I truly believe that the transformation of society is possible. I believe this so much, in fact, that I enrolled into seminary fully convinced that a love for God, coupled with a commitment to unity and camaraderie, could transcend any ethnic, sexist, or politico-socio-economic border that obstructed human flourishing. With my back to the wind, I embarked on my journey to contribute towards the cultivation of “the Beloved Community.” Yet, seven years after taking those inaugural first steps towards togetherness, I now stand at a great impasse, unsure which road leads home. It is as if I have been swindled into buying what I thought were the five magic beans of brotherhood, only to climb a beanstalk that, inevitably, leads to nowhere.
Now, please do not misunderstand me. I believe in God, today, more than ever and I am more committed to the cause of justice, in all its complexities, more than ever. The ambivalence that now arrests me is not caused by any uncertainty regarding my purpose or sense of calling but, rather, is engendered by the naivety that initially fueled my pursuit towards corporate righteousness. As a young devout follower of Jesus, I fully expected all Christians to speak to the structural injustices of society with the same acerbic tonality of Jesus himself. What I encountered, however, were pastors and leaders who, instead of mobilizing their parishioners to apply the logic of the cross to the imperial structures surrounding them, fervently were committed to the task of narcotizing their parishioners with a noxious spirit of social complacency. As a young seminarian seeking to effect change in society, I fully expected the seminary to be a bastion of prophetic speech and witness. What I encountered, tragically, were institutions more committed to the permeation of the status-quo than the proliferation of subversive righteousness. Instead of being empowered to use our prophetic imaginations to change the world, many of my fellow comrades were proverbially epiduralized with a pernicious spirit of passivity which, to this very day, has rendered many of them socially numb to the cries of the oppressed.

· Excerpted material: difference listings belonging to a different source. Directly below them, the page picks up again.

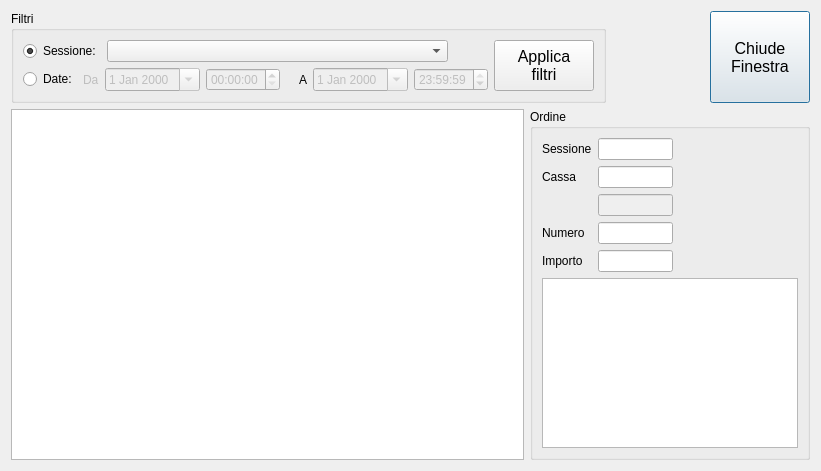
mtonin/gestcassa, file src/storicoordini.ui: the form before one commit.
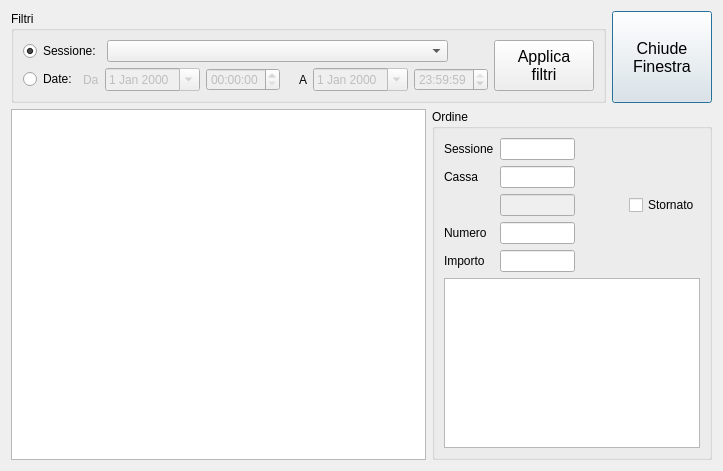
The form after the commit.

Commit message: - modificato form storico ordini per storno

The edit to the form file:
```diff
--- a/src/storicoordini.ui
+++ b/src/storicoordini.ui
@@ -6,7 +6,7 @@
    <rect>
     <x>0</x>
     <y>0</y>
-    <width>821</width>
+    <width>702</width>
     <height>471</height>
    </rect>
   </property>
@@ -16,7 +16,7 @@
   <property name="modal">
    <bool>true</bool>
   </property>
-  <layout class="QVBoxLayout" name="verticalLayout_2" stretch="0,1">
+  <layout class="QVBoxLayout" name="verticalLayout_2" stretch="0,0">
    <item>
     <layout class="QHBoxLayout" name="horizontalLayout_3" stretch="0,1,0">
      <item>
@@ -246,15 +246,21 @@
     </layout>
    </item>
    <item>
-    <layout class="QHBoxLayout" name="horizontalLayout_2">
+    <layout class="QHBoxLayout" name="horizontalLayout_2" stretch="1,0">
      <item>
       <widget class="QTableView" name="ordiniTable">
        <property name="sizePolicy">
-        <sizepolicy hsizetype="Expanding" vsizetype="Expanding">
-         <horstretch>1</horstretch>
+        <sizepolicy hsizetype="MinimumExpanding" vsizetype="Expanding">
+         <horstretch>0</horstretch>
          <verstretch>0</verstretch>
         </sizepolicy>
        </property>
+       <property name="minimumSize">
+        <size>
+         <width>400</width>
+         <height>0</height>
+        </size>
+       </property>
        <property name="palette">
         <palette>
          <active>
@@ -338,6 +344,12 @@
      </item>
      <item>
       <widget class="QGroupBox" name="groupBox_2">
+       <property name="sizePolicy">
+        <sizepolicy hsizetype="Minimum" vsizetype="Preferred">
+         <horstretch>0</horstretch>
+         <verstretch>0</verstretch>
+        </sizepolicy>
+       </property>
        <property name="title">
         <string>Ordine</string>
        </property>
@@ -484,6 +496,13 @@
             </property>
            </spacer>
           </item>
+          <item>
+           <widget class="QCheckBox" name="stornoBox">
+            <property name="text">
+             <string>Stornato</string>
+            </property>
+           </widget>
+          </item>
          </layout>
         </item>
         <item>
```
The commit also changes 3 other files.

In light of the Ferguson grand jury decision not to indict officer Darren Wilson, it is imperative that all who claim to hold to possess a faith whose origins exist beyond themselves take a long, hard look in the mirror and decide what legacies they will write, not only for themselves, but also for those who will come after them. While Freedom Fighters in Ferguson are currently transforming Missouri jail cells into citadels of redemptive possibility, many ministers around the country are only concerned with turning Golden Corral into a consecrated gluttony workshop following Sunday Service. While a remnant of prophets bare their backs against a system that perpetually militates against hope, I can guarantee you that there is a cadre of ministers somewhere who are currently advocating, of all things, for young preachers to make sure their handkerchief matches their tie (what?!?!). Needless to say, something is seriously wrong within the hallowed halls of faith.
One of my favorite songs of all-time is Man in the Mirror by the late, great Michael Jackson. I truly feel that Man in the Mirror should be incorporated into the liturgy of many of our congregations. Perhaps, if recited long enough, many of these so-called “leaders of the people” would begin to examine their own motives, repent, and begin to mobilize, for once, the masses to fight for a cause greater than themselves. Though, I would love nothing more than to believe that such a change was in the wind, I am reminded of the words of the late great urban prophet, Tupac Shakur, who lamented “some things will never change” at the end of his classic anthem, “Changes.” In many ways, Changes and Man in the Mirror are, in reality, two-sides of the same coin. Both songs speak to the potential of the human race but also diagnose the apathy and gross indifference that plagues society. Nevertheless, as a minister of the gospel, I choose to believe that our potential will overshadow our apathy. I choose to believe that there is a mirror that awaits every minister of the gospel and, in that mirror, they will discover the truth about themselves and their world. I choose to believe that the criminal miscarriage of justice perpetrated by the Ferguson grand jury has awakened a race of slumbering freedom fighters who refuse to allow injustice to have the final word.
I choose to believe that this climb we have all begun will not be in vain. I have to believe that this beanstalk leads to Somewhere.